A number of thought provoking topics were raised by the new teachers at the seminar in response to the keynote address in particular issues highlighted included;
• how can young teachers be encouraged to get involved in the Union;
• how young teachers are being undermined by management, in particularly relating issues such as managing pupil behaviour;
• how the austerity measures are causing problems for new teachers in their ability to gain meaningful employment;
• how there is no meaningful consultation around the process of converting schools to academy status, with particular concerns about lethargy amongst parents in relation to conversion of schools to academy status.
In the second morning session Gareth Young – NASUWT National Official (Campaigns and Communications) provided a detailed overview of the Governments education change agenda including changes to the current Performance Management regulations.
The third part of the morning session gave the participants the opportunity to discuss issues with each other, in particular what had gone well in their first year of teaching and what difficulties had they faced.
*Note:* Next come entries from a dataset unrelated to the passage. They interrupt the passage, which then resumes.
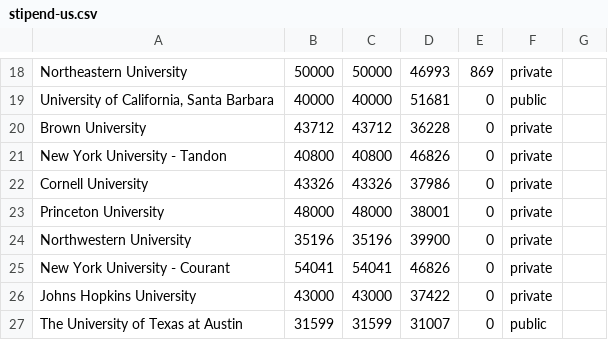
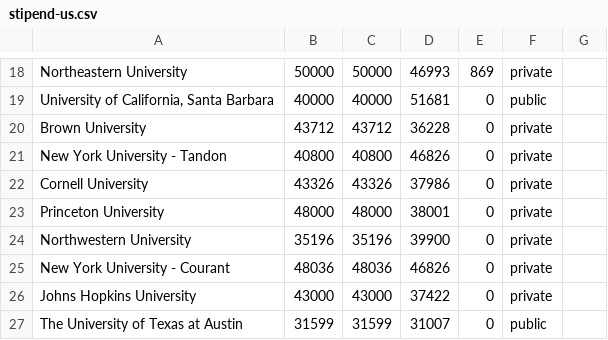
Before and after one commit to CSStipendRankings/CSStipendRankings, a CSV file: stipend-us.csv, drawn as a sheet; only a part is shown, gaps mark what is left out.

Commit message:
Update New York University - Courant
The diff could come from summer funding. Usually, NYU provides 2 months stipend during summer so if some profs provide 3 months, it will have a 6000 diff. Info comes from a friend at NYU.

```diff
--- a/stipend-us.csv
+++ b/stipend-us.csv
@@ -24,3 +24,3 @@
 "Northwestern University", 35196, 35196, 39900, 0,private
-"New York University - Courant", 54041, 54041, 46826, 0,private
+"New York University - Courant", 48036, 48036, 46826, 0,private
 "Johns Hopkins University", 43000, 43000, 37422, 0,private
```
Importantly in light of the Coalition Governments changes to the Induction regulations from September 2012, delegates were asked to add their voice to the NASUWT’s input on the impact of the changes on new teachers just starting their induction, by feeding back on how they felt the induction process was currently working well and could be improved.
The majority of new teachers taking part in the seminar relayed that the induction process could be improved by ensuring that mentors and and NQT’s had regular allocated time to meet and discuss how the individual induction programme is going. New teachers also commented that a lack of access to official out of classroom training made gaining some of the necessary professional skills and knowledge difficult.
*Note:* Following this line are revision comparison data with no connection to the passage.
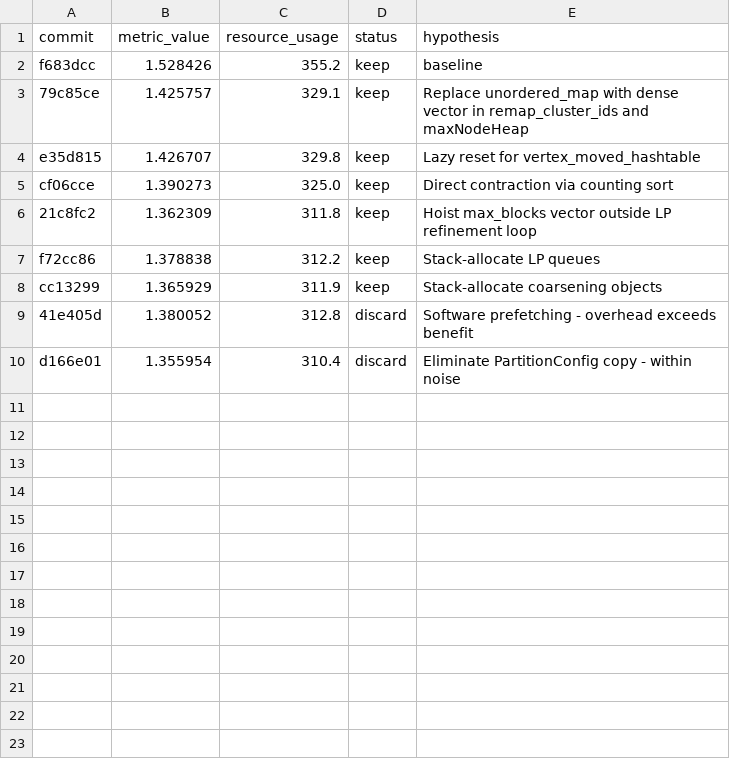
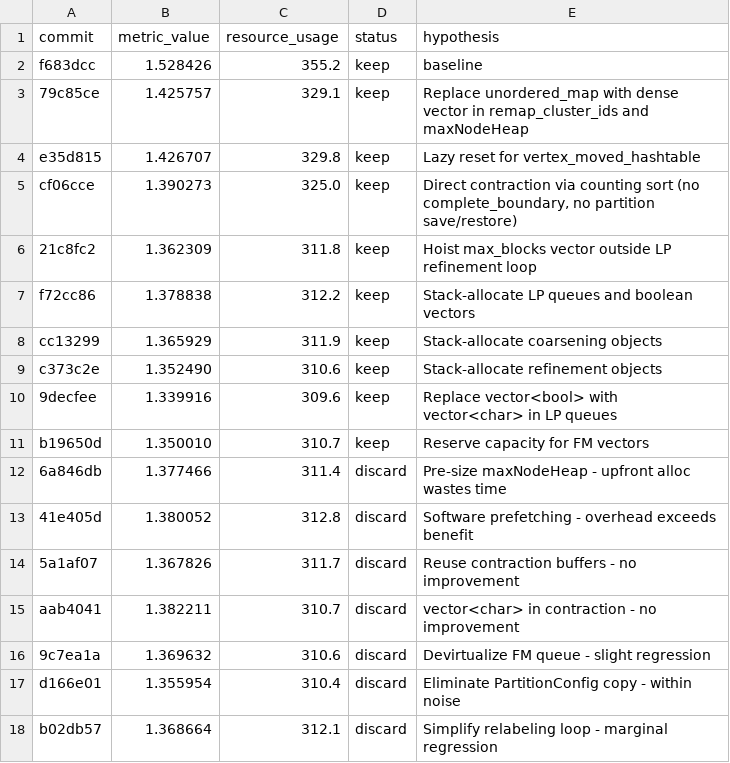
Before and after one commit to KaHIP/ScalableCorrelationClustering, a TSV file: results.tsv, drawn as a sheet.

```diff
--- a/results.tsv
+++ b/results.tsv
@@ -4,7 +4,15 @@ f683dcc	1.528426	355.2	keep	baseline
 e35d815	1.426707	329.8	keep	Lazy reset for vertex_moved_hashtable
-cf06cce	1.390273	325.0	keep	Direct contraction via counting sort
+cf06cce	1.390273	325.0	keep	Direct contraction via counting sort (no complete_boundary, no partition save/restore)
 21c8fc2	1.362309	311.8	keep	Hoist max_blocks vector outside LP refinement loop
-f72cc86	1.378838	312.2	keep	Stack-allocate LP queues
+f72cc86	1.378838	312.2	keep	Stack-allocate LP queues and boolean vectors
 cc13299	1.365929	311.9	keep	Stack-allocate coarsening objects
+c373c2e	1.352490	310.6	keep	Stack-allocate refinement objects
+9decfee	1.339916	309.6	keep	Replace vector<bool> with vector<char> in LP queues
+b19650d	1.350010	310.7	keep	Reserve capacity for FM vectors
+6a846db	1.377466	311.4	discard	Pre-size maxNodeHeap - upfront alloc wastes time
 41e405d	1.380052	312.8	discard	Software prefetching - overhead exceeds benefit
+5a1af07	1.367826	311.7	discard	Reuse contraction buffers - no improvement
+aab4041	1.382211	310.7	discard	vector<char> in contraction - no improvement
+9c7ea1a	1.369632	310.6	discard	Devirtualize FM queue - slight regression
 d166e01	1.355954	310.4	discard	Eliminate PartitionConfig copy - within noise
+b02db57	1.368664	312.1	discard	Simplify relabeling loop - marginal regression
```
Also changed, not shown: 2 other files.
Comments about lack of out of school training being available are in direct contrast to comments made by the seminar delegates on how the induction process is currently working well. In particular, delegates evaluated that their induction experiences were enhanced when they had a supportive local authority that provided training and resources. Other comments regarding positive induction experiences contrast with information relayed by delegates about the revocation of their rights as NQT’s. For example NQT’s commented that induction worked well when they had the opportunity to work with experienced teacher colleagues ad when they were encouraged by the Senior Leadership Team and their mentor to develop strategies as a new teacher.
However, one consistent theme amongst all of the groups that undermines both their experiences within their first year in teaching in general and in particular the validity of their induction year, is the lack of available teaching jobs in which induction can be completed in any feasible form.
It would seem from the feedback provided from the new teacher seminar delegates, that primarily the lack of available permanent teaching positions undermines the whole induction process in the first place. Juxtaposing issues related to available teaching jobs, the lack of standard practice amongst schools providing an induction programme also raises issues regarding the wide spectrum in the positive and negative experiences that NQT’s that start teaching in the same year have.
In the afternoon there were there were four workshops that ran twice simultaneously in order for delegates to get the opportunity to attend their two workshops of preference. Workshop topics included managing behaviour in the classroom, stress management, remaining safe when using social networking sites and a workshop and using the voice effectively in the classroom.
The seminar was highly successful with many new teachers showing a keen interest in getting involved in the NASUWT at this important time. For teachers that could not attend this event please bear in mind that the NASUWT runs regular regional and national seminars and events that are free to members of the Union NASUWT Conferences and Events.